the day, even though Ziyad had probably

been one of the first to know: the border

was shut after the Hungarians installed the

last section of a newwall. He smiled. Ivana

and I exchanged looks of concern, but he

wasn’t bothered. “We’ll see,” he said flatly.

Such discouraging reports had lost their

capacity to deter; Ziyad had figured out

a way past a half dozen borders in recent


I was still reflexively on guard for an

oblique appeal. Now I was puzzled. Where

was the shakedown? I decided that if he

wasn’t going to ask, I would: “Can I give

youmoney for the translation and notary?”

“Thank you,” he replied. There are two

thank-yous in Arabic. Said with a slight

nod, it means yes. Said with a slight blush,

it means no. His face turned a shade of

pink. Rejection.

We all rose from the bench. The brittle

fall day was turning to dusk. Serbs going

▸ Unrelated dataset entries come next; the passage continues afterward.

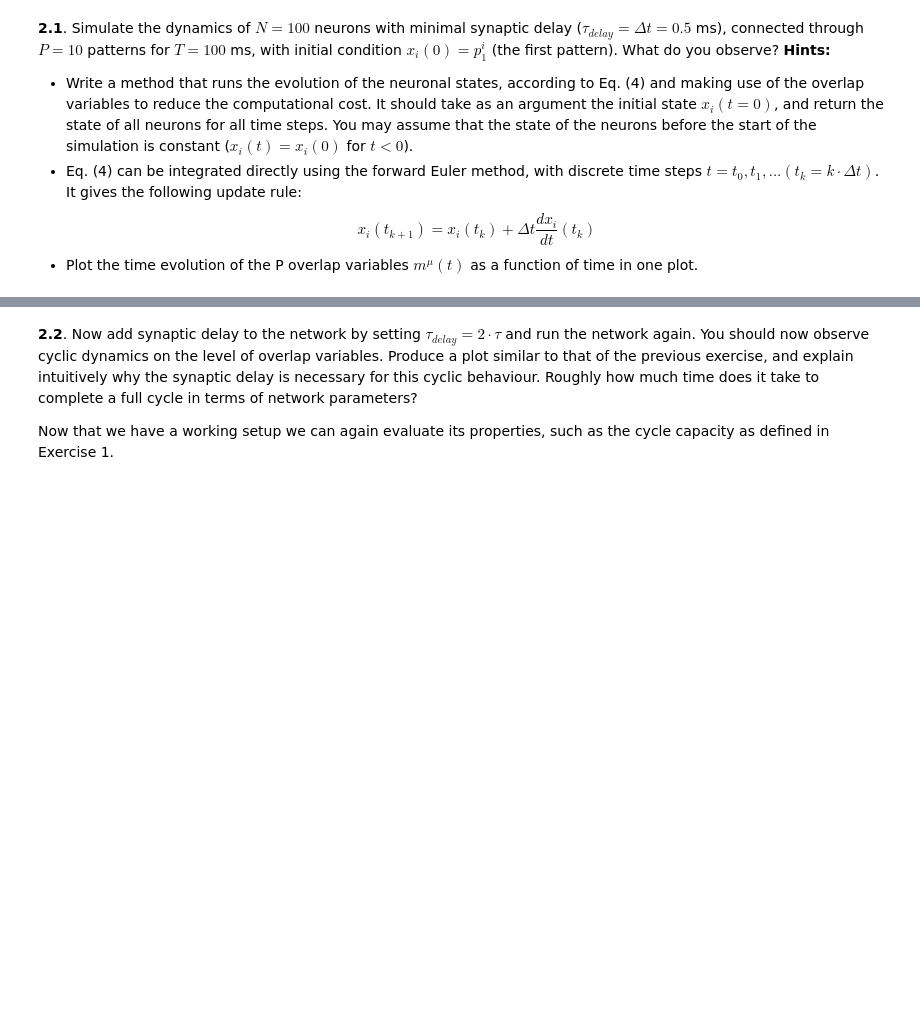
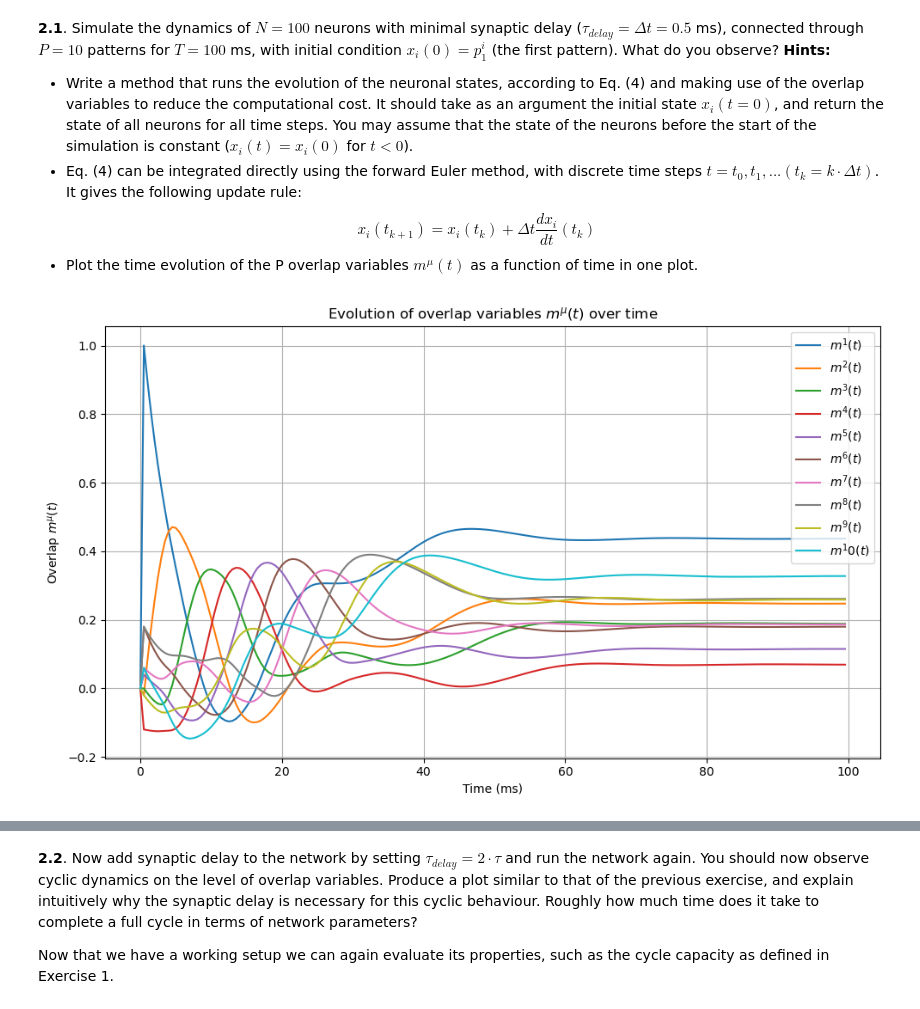
Before and after one commit to frossardr/H-et-R-project, a Jupyter notebook: Cyclic_hopfield_networks.ipynb, the cells around one changed output, grey strips where cells are left out. Cells and saved outputs as stored; diff of their text form; code cells hidden in the pictures; blank space fills up the shorter version.

```diff
--- a/Cyclic_hopfield_networks.ipynb
+++ b/Cyclic_hopfield_networks.ipynb
@@ -583,3 +583,75 @@ update step.
 \tag{6}
 \end{equation}
 * Plot the time evolution of the P overlap variables $m^\mu(t)$ as a function of time in one plot.
+# %%
+def build_weight_matrix(patterns):
+    """Build the weight matrix from cyclic connections of patterns."""
+    P, N = patterns.shape
+    W = np.zeros((N, N))
+    for mu in range(P):
+        W += np.outer(patterns[(mu + 1) % P], patterns[mu])
+    return W / N
+
+def simulate_continuous_dynamics(W, patterns, x0, beta=4, tau=5, t_delay=0.5, dt=0.5, T=100):
+    """
+    Simulate the continuous-time dynamics of the cyclic Hopfield model.
+    """
+    N = W.shape[0]
+    P = patterns.shape[0]
+    time_steps = int(T / dt)
+    delay_steps = int(t_delay / dt)
+
+    x = np.zeros((time_steps, N))
+    overlaps = np.zeros((time_steps, P))
+
+    # Ensure all history before delay is filled with x0
+    for k in range(delay_steps + 1):
+        x[k] = x0.copy()
+
+    # Compute initial overlaps at t = 0
+    for mu in range(P):
+        overlaps[delay_steps, mu] = np.dot(patterns[mu], x[delay_steps]) / N
+
+    for k in range(delay_steps, time_steps - 1):
+        delayed_input = x[k - delay_steps]
+        tanh_input = np.tanh(beta * (W @ delayed_input))
+        dx_dt = (-x[k] + tanh_input) / tau
+        x[k + 1] = x[k] + dt * dx_dt
+
+        for mu in range(P):
+            overlaps[k + 1, mu] = np.dot(patterns[mu], x[k + 1]) / N
+
+    return x, overlaps, np.arange(time_steps) * dt
+
+# Parameters
+N = 100
+P = 10
+T = 100      # total time in ms
+dt = 0.5     # ms
+t_delay = 0.5  # ms
+tau = 5      # ms
+beta = 4
+
+# Generate patterns and weights
+patterns = network_patterns(P, N)
+W = build_weight_matrix(patterns)
+
+# Initial state = first pattern
+x0 = patterns[0]
+
+# Run simulation
+x, overlaps, time = simulate_continuous_dynamics(W, patterns, x0, beta, tau, t_delay, dt, T)
+
+# Plot overlaps over time
+plt.figure(figsize=(10, 6))
+for mu in range(P):
+    plt.plot(time, overlaps[:, mu], label=f"$m^{mu+1}(t)$")
+plt.xlabel("Time (ms)")
+plt.ylabel("Overlap $m^\\mu(t)$")
+plt.title("Evolution of overlap variables $m^\\mu(t)$ over time")
+plt.grid(True)
+plt.legend()
+plt.tight_layout()
+plt.show()
+# %% [output]
+[figure, added]
```
Also changed, not shown: parts of 6 cells of this notebook.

about their daily lives crisscrossed the

park, fixing their gazes at the ground

ahead. Ziyad joined his group nearby.

Ivana and I stood in silence for a

moment. I had trouble summoning words

to express the combination of inspiration,

confusion and sadness I felt. We watched

themwalk toward the bus station, continu-

ing their precarious journey into a Europe

still uncertain how to look at them.